**What to work on**. Look through the entries. Copy each line that has the word "Account".

**Available data**.
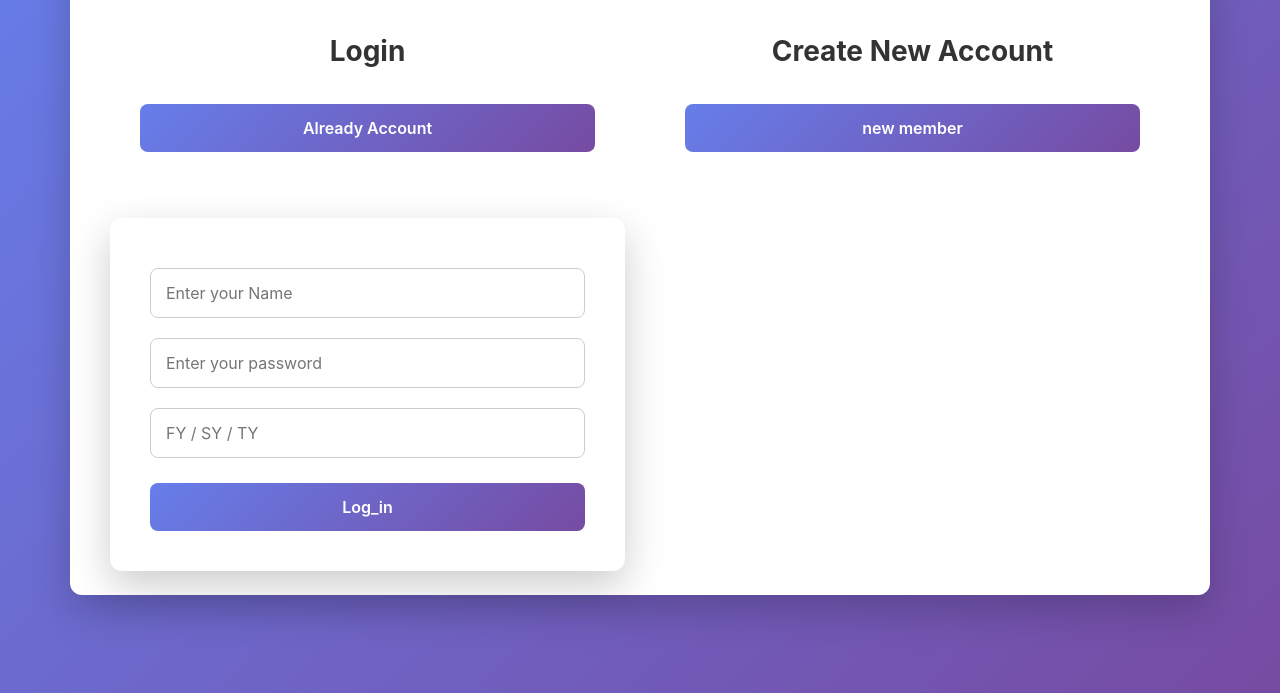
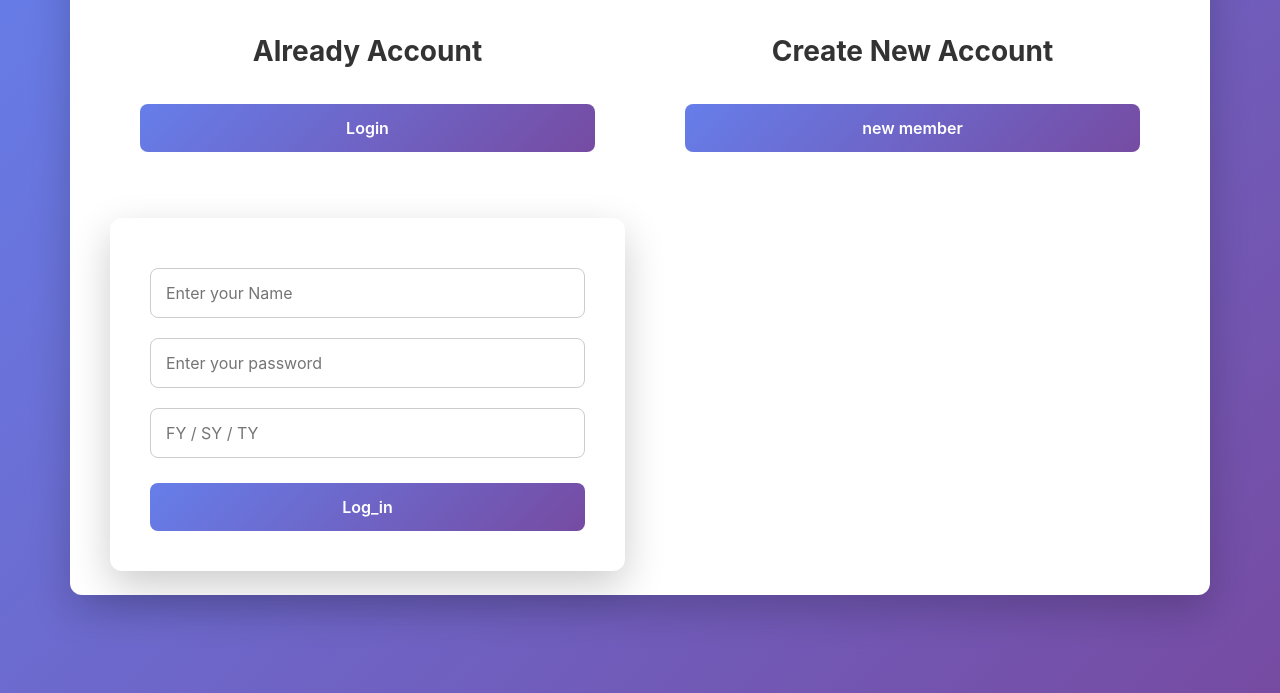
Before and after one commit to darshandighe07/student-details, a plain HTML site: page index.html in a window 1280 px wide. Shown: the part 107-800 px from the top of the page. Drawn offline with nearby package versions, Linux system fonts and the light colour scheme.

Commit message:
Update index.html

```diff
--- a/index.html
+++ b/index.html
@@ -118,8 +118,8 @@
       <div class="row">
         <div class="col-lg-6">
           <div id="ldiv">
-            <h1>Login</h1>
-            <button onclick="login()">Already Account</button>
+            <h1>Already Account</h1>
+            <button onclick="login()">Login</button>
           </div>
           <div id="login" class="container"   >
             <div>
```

==

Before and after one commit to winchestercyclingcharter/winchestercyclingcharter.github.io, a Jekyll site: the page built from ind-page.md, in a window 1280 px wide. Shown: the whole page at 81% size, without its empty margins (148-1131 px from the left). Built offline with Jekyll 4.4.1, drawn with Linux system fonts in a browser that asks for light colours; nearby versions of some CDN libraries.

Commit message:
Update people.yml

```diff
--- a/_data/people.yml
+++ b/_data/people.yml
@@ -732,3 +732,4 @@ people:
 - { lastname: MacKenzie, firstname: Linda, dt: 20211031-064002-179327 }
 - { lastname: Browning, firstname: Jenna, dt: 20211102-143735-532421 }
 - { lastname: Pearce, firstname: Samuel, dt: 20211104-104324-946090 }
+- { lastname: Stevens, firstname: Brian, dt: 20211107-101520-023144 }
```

**Solution for this problem**.
-            <button onclick="login()">Already Account</button>
+            <h1>Already Account</h1>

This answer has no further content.